__WORK TO COMPLETE__
What you return must match the records exactly, line for line.

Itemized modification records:
"""

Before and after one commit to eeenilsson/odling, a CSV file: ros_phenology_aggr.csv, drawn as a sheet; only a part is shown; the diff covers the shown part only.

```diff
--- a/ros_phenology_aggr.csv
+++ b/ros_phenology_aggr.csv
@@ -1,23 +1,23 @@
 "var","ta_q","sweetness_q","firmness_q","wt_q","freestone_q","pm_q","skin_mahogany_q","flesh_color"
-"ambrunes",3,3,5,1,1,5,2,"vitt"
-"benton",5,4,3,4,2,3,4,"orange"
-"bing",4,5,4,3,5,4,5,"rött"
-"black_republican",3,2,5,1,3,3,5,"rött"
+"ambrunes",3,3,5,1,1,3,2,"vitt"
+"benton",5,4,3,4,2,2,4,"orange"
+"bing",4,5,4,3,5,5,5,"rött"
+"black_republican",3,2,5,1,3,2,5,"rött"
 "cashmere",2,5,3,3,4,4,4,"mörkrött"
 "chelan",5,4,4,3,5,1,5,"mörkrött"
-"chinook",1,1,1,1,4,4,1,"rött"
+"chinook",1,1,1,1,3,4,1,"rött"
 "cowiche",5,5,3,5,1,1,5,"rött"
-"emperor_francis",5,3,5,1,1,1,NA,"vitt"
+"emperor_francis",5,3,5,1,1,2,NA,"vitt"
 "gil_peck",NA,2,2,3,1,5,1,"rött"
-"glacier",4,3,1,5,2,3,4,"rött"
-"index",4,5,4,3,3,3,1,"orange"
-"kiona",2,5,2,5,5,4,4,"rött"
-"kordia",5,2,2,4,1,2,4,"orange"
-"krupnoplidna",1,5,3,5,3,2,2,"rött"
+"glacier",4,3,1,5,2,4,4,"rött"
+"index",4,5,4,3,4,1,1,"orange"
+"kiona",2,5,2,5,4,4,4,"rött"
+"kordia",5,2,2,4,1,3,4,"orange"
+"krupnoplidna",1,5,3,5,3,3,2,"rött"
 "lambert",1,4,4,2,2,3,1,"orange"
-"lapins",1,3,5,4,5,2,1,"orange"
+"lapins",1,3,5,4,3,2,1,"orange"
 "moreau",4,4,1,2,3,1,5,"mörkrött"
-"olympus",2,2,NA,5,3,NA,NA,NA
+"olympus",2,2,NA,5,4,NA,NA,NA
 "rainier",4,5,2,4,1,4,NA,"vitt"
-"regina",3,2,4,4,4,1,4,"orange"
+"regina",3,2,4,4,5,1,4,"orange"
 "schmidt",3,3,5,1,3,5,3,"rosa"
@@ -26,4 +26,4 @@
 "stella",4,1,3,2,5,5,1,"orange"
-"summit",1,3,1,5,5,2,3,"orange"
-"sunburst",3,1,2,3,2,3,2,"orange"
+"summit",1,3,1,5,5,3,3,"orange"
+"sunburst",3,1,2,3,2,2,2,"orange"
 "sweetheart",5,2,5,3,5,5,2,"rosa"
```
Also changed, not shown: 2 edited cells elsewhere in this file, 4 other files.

"""

__SOLUTION FOR THIS TASK__
Before and after one commit to eeenilsson/odling, a CSV file: ros_phenology_aggr.csv, drawn as a sheet; only a part is shown; the diff covers the shown part only.

```diff
--- a/ros_phenology_aggr.csv
+++ b/ros_phenology_aggr.csv
@@ -1,23 +1,23 @@
 "var","ta_q","sweetness_q","firmness_q","wt_q","freestone_q","pm_q","skin_mahogany_q","flesh_color"
-"ambrunes",3,3,5,1,1,5,2,"vitt"
-"benton",5,4,3,4,2,3,4,"orange"
-"bing",4,5,4,3,5,4,5,"rött"
-"black_republican",3,2,5,1,3,3,5,"rött"
+"ambrunes",3,3,5,1,1,3,2,"vitt"
+"benton",5,4,3,4,2,2,4,"orange"
+"bing",4,5,4,3,5,5,5,"rött"
+"black_republican",3,2,5,1,3,2,5,"rött"
 "cashmere",2,5,3,3,4,4,4,"mörkrött"
 "chelan",5,4,4,3,5,1,5,"mörkrött"
-"chinook",1,1,1,1,4,4,1,"rött"
+"chinook",1,1,1,1,3,4,1,"rött"
 "cowiche",5,5,3,5,1,1,5,"rött"
-"emperor_francis",5,3,5,1,1,1,NA,"vitt"
+"emperor_francis",5,3,5,1,1,2,NA,"vitt"
 "gil_peck",NA,2,2,3,1,5,1,"rött"
-"glacier",4,3,1,5,2,3,4,"rött"
-"index",4,5,4,3,3,3,1,"orange"
-"kiona",2,5,2,5,5,4,4,"rött"
-"kordia",5,2,2,4,1,2,4,"orange"
-"krupnoplidna",1,5,3,5,3,2,2,"rött"
+"glacier",4,3,1,5,2,4,4,"rött"
+"index",4,5,4,3,4,1,1,"orange"
+"kiona",2,5,2,5,4,4,4,"rött"
+"kordia",5,2,2,4,1,3,4,"orange"
+"krupnoplidna",1,5,3,5,3,3,2,"rött"
 "lambert",1,4,4,2,2,3,1,"orange"
-"lapins",1,3,5,4,5,2,1,"orange"
+"lapins",1,3,5,4,3,2,1,"orange"
 "moreau",4,4,1,2,3,1,5,"mörkrött"
-"olympus",2,2,NA,5,3,NA,NA,NA
+"olympus",2,2,NA,5,4,NA,NA,NA
 "rainier",4,5,2,4,1,4,NA,"vitt"
-"regina",3,2,4,4,4,1,4,"orange"
+"regina",3,2,4,4,5,1,4,"orange"
 "schmidt",3,3,5,1,3,5,3,"rosa"
@@ -26,4 +26,4 @@
 "stella",4,1,3,2,5,5,1,"orange"
-"summit",1,3,1,5,5,2,3,"orange"
-"sunburst",3,1,2,3,2,3,2,"orange"
+"summit",1,3,1,5,5,3,3,"orange"
+"sunburst",3,1,2,3,2,2,2,"orange"
 "sweetheart",5,2,5,3,5,5,2,"rosa"
```
Also changed, not shown: 2 edited cells elsewhere in this file, 4 other files.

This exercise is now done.